WASHINGTON — Congressional appropriators have completed a full 2014 Pentagon spending bill that will be part of a massive government appropriations measure, sources say. That omnibus measure, however, won’t pass before a Jan. 15 deadline, forcing lawmakers to first adopt a three-day stopgap funding measure.
The leaders of the House and Senate Appropriations committees are building an omnibus spending measure that is expected to include 12 department-specific appropriations bills that will run through Sept. 30. That will include a full Pentagon appropriations measure, congressional aides say.
Industry and congressional sources tell Defense News the defense appropriations measure is complete, and the Appropriations chairs and staff have moved on to other outstanding items.
“I can confirm that Defense is done, but the whole bill is still being worked on,” a Senate aide said Friday. “We can’t say anything about the contents until we are finished. Maybe in a few days.”
A few days, congressional sources confirmed Friday, means appropriators expect to not finish the entire 2014 omnibus measure in time for both chambers to approve it before the current government-funding bill expires on Jan. 15.
House and Senate aides say to keep the government open as the omnibus works its way to passage, the appropriators are readying a three-day continuing resolution that would run through Jan. 18.
The House is likely to take up the omnbius first, then send it to the Senate, which likely would approve it late in the week.
“We’re making solid progress and I’m confident that next week we’ll have a bipartisan agreement that finds common ground,” Senate Appropriations Committee Chairwoman Barbara Mikulski, D-Md., said Friday in a statement. “This very short extension is needed to prevent any funding gaps as the agreement moves through the House and Senate next week.”
Sources say both political parties have little interest in another government shutdown, fearing blowback at the polls in November.

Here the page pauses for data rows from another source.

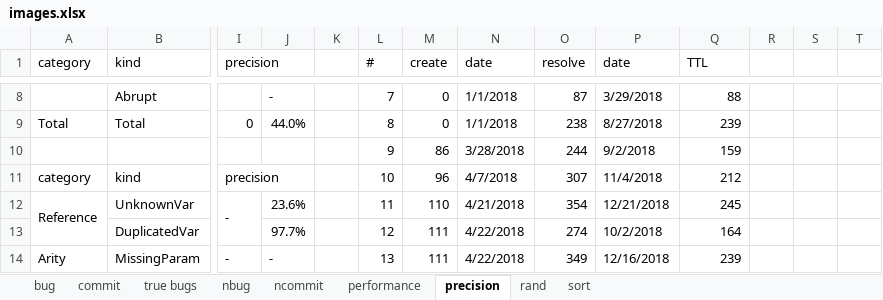
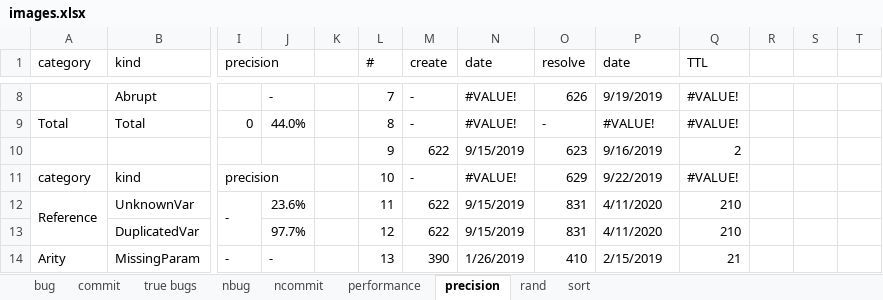
Before and after one commit to kaist-plrg/jiset, an Excel workbook: paper/ase21/img/images.xlsx, sheet precision, drawn as a sheet; only a part is shown, gaps mark what is left out; values as stored, in another font and other column widths than the file's, no cell formats; charts and pictures not drawn; removed rows and columns are numbered as before the commit, all else as after; rows hold the shown columns only; the diff covers the shown part only; the diff names each change by its address in the sheet, - before the commit and + after, or states it on an @@ line.

```diff
--- a/paper/ase21/img/images.xlsx (sheet precision)
+++ b/paper/ase21/img/images.xlsx (sheet precision)
-M8:M9 (create): 0
+M8:M9 (create): -
-N8:N9 (date): 1/1/2018
+N8:N9 (date): #VALUE!
-O8 (resolve): 87
+O8 (resolve): 626
-P8 (date): 3/29/2018
+P8 (date): 9/19/2019
-Q8 (TTL): 88
+Q8 (TTL): #VALUE!
-O9 (resolve): 238
+O9 (resolve): -
-P9 (date): 8/27/2018
+P9 (date): #VALUE!
-Q9 (TTL): 239
+Q9 (TTL): #VALUE!
-row 10:  |  |  |  |  | 9 | 86 | 3/28/2018 | 244 | 9/2/2018 | 159
+row 10:  |  |  |  |  | 9 | 622 | 9/15/2019 | 623 | 9/16/2019 | 2
-M11 (create): 96
+M11 (create): -
-N11 (date): 4/7/2018
+N11 (date): #VALUE!
-O11 (resolve): 307
+O11 (resolve): 629
-P11 (date): 11/4/2018
+P11 (date): 9/22/2019
-Q11 (TTL): 212
+Q11 (TTL): #VALUE!
-M12 (create): 110
+M12 (create): 622
-N12 (date): 4/21/2018
+N12 (date): 9/15/2019
-O12 (resolve): 354
+O12 (resolve): 831
-P12 (date): 12/21/2018
+P12 (date): 4/11/2020
-Q12 (TTL): 245
+Q12 (TTL): 210
-M13 (create): 111
+M13 (create): 622
-N13 (date): 4/22/2018
+N13 (date): 9/15/2019
-O13 (resolve): 274
+O13 (resolve): 831
-P13 (date): 10/2/2018
+P13 (date): 4/11/2020
-Q13 (TTL): 164
+Q13 (TTL): 210
-M14 (create): 111
+M14 (create): 390
-N14 (date): 4/22/2018
+N14 (date): 1/26/2019
-O14 (resolve): 349
+O14 (resolve): 410
-P14 (date): 12/16/2018
+P14 (date): 2/15/2019
-Q14 (TTL): 239
+Q14 (TTL): 21
```
Also changed, not shown: other rows of this sheet, sheet rand, sheet true bugs, sheet performance, cell formats, charts or pictures, 1 other file.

The bipartisan budget plan approved late last month set a discretionary defense spending level of $520.5 billion. After a reduced sequester cut, the Pentagon will get around $498 billion for fiscal 2014.■